    module = module_from_spec(spec)
    # typeshed says exec_module does not always exist:
    spec.loader.exec_module(module)  # type: ignore[union-attr]
    return module

We can then test our settings by reimporting them in various conditions, e.g. with particular environment variables set:

import os
from unittest import mock

from django.test import SimpleTestCase

from example import settings


class SettingsTests(SimpleTestCase):
    def reimport_settings(self):
        return reimport_module("db_buddy.settings")

    def test_debug(self):
        with mock.patch.dict(os.environ, {"DEBUG": "1"}):
            module = self.reimport_settings()

        assert module.DEBUG
        assert "debug_toolbar" in module.INSTALLED_APPS
        assert module.INTERNAL_IPS == ["127.0.0.1"]

Hope that helps

2 Likes

Thank you Adam for this alternative solution.

Nevertheless I would somehow like it, if there were would be two steps:

Step1: Generate the config
Step2: Apply the config in a conditionless way. So no “if” and “else” in settings.py

I’m not following you here at all.

You have a setup where a system setting is determined at runtime.
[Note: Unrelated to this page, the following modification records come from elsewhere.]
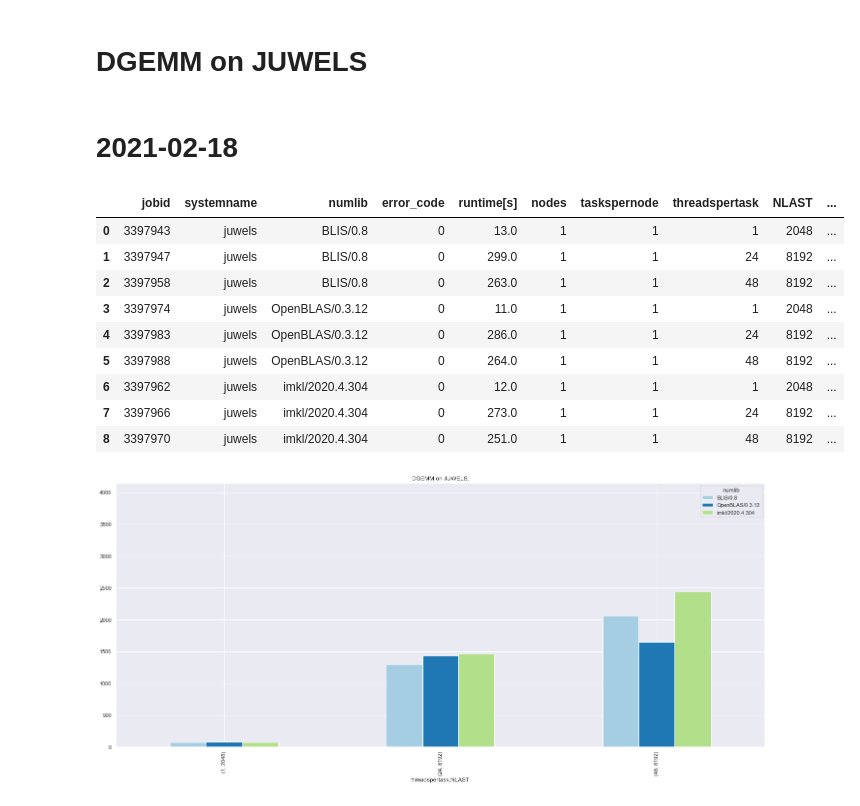
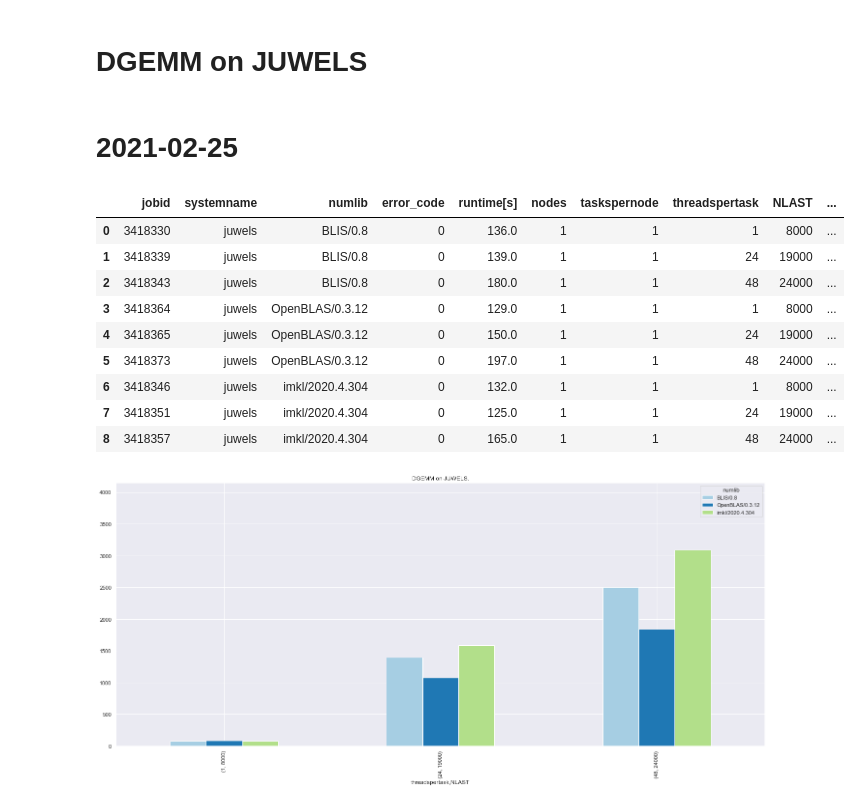
Before and after one commit to easybuilders/blis-eval, a Jupyter notebook: low-level/dgemm/eval/juwels/dgemm-juwels.ipynb, the cells around one changed output. Cells and saved outputs as stored; diff of their text form; code cells hidden in the pictures.

```diff
--- a/low-level/dgemm/eval/juwels/dgemm-juwels.ipynb
+++ b/low-level/dgemm/eval/juwels/dgemm-juwels.ipynb
@@ -36,26 +36,26 @@ def theoricalPeak(core):
     else:
         return core * frequency * flopspercycle
 # %% [markdown]
-# 2021-02-18
+# 2021-02-25
 # %%
-INPUT_FILE="2021-02-18.csv"
+INPUT_FILE="skylake_2021-02-25.csv"
 df = pd.read_csv(DATADIR+INPUT_FILE)
 df
 # %% [output]
 |  | jobid | systemname | numlib | error_code | runtime[s] | nodes | taskspernode | threadspertask | NLAST | ... |
-| 0 | 3397943 | juwels | BLIS/0.8 | 0 | 13.0 | 1 | 1 | 1 | 2048 | ... |
-| 1 | 3397947 | juwels | BLIS/0.8 | 0 | 299.0 | 1 | 1 | 24 | 8192 | ... |
-| 2 | 3397958 | juwels | BLIS/0.8 | 0 | 263.0 | 1 | 1 | 48 | 8192 | ... |
-| 3 | 3397974 | juwels | OpenBLAS/0.3.12 | 0 | 11.0 | 1 | 1 | 1 | 2048 | ... |
-| 4 | 3397983 | juwels | OpenBLAS/0.3.12 | 0 | 286.0 | 1 | 1 | 24 | 8192 | ... |
-| 5 | 3397988 | juwels | OpenBLAS/0.3.12 | 0 | 264.0 | 1 | 1 | 48 | 8192 | ... |
-| 6 | 3397962 | juwels | imkl/2020.4.304 | 0 | 12.0 | 1 | 1 | 1 | 2048 | ... |
-| 7 | 3397966 | juwels | imkl/2020.4.304 | 0 | 273.0 | 1 | 1 | 24 | 8192 | ... |
-| 8 | 3397970 | juwels | imkl/2020.4.304 | 0 | 251.0 | 1 | 1 | 48 | 8192 | ... |
+| 0 | 3418330 | juwels | BLIS/0.8 | 0 | 136.0 | 1 | 1 | 1 | 8000 | ... |
+| 1 | 3418339 | juwels | BLIS/0.8 | 0 | 139.0 | 1 | 1 | 24 | 19000 | ... |
+| 2 | 3418343 | juwels | BLIS/0.8 | 0 | 180.0 | 1 | 1 | 48 | 24000 | ... |
+| 3 | 3418364 | juwels | OpenBLAS/0.3.12 | 0 | 129.0 | 1 | 1 | 1 | 8000 | ... |
+| 4 | 3418365 | juwels | OpenBLAS/0.3.12 | 0 | 150.0 | 1 | 1 | 24 | 19000 | ... |
+| 5 | 3418373 | juwels | OpenBLAS/0.3.12 | 0 | 197.0 | 1 | 1 | 48 | 24000 | ... |
+| 6 | 3418346 | juwels | imkl/2020.4.304 | 0 | 132.0 | 1 | 1 | 1 | 8000 | ... |
+| 7 | 3418351 | juwels | imkl/2020.4.304 | 0 | 125.0 | 1 | 1 | 24 | 19000 | ... |
+| 8 | 3418357 | juwels | imkl/2020.4.304 | 0 | 165.0 | 1 | 1 | 48 | 24000 | ... |
 # %%
 df.pivot_table(columns=["numlib"], index=["threadspertask","NLAST"], values="GFLOPS").plot(kind="bar", width=0.5, logy=False, title="DGEMM on JUWELS.",ylim=(0,theoreticalpeak));
 # %% [output]
-[figure, old version]
+[figure, new version]
 # %%
 %matplotlib inline
 sns.set(palette=sns.color_palette("Accent"))
```
Also changed, not shown: parts of 2 cells of this notebook, 2 other files.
You’ve got three different possibilities where you don’t know what the results are going to be before you start the server.

All I’m seeing from what you propose is an additional step to make that determination prior to starting uwsgi / gunicorn / whatever. I don’t see where you’re eliminating that condition, you’re just moving it elsewhere. In my mind, that’s just adding to the complexity, not simplifying it.

If you really aren’t deploying multiple instances where something needs to be checked when the project is starting, then you can remove the conditions and replace that in your settings with this:
FOO_COLLECTION = env_var('FOO_COLLECTION')
and require that FOO_COLLECTION be set in the environment appropriately.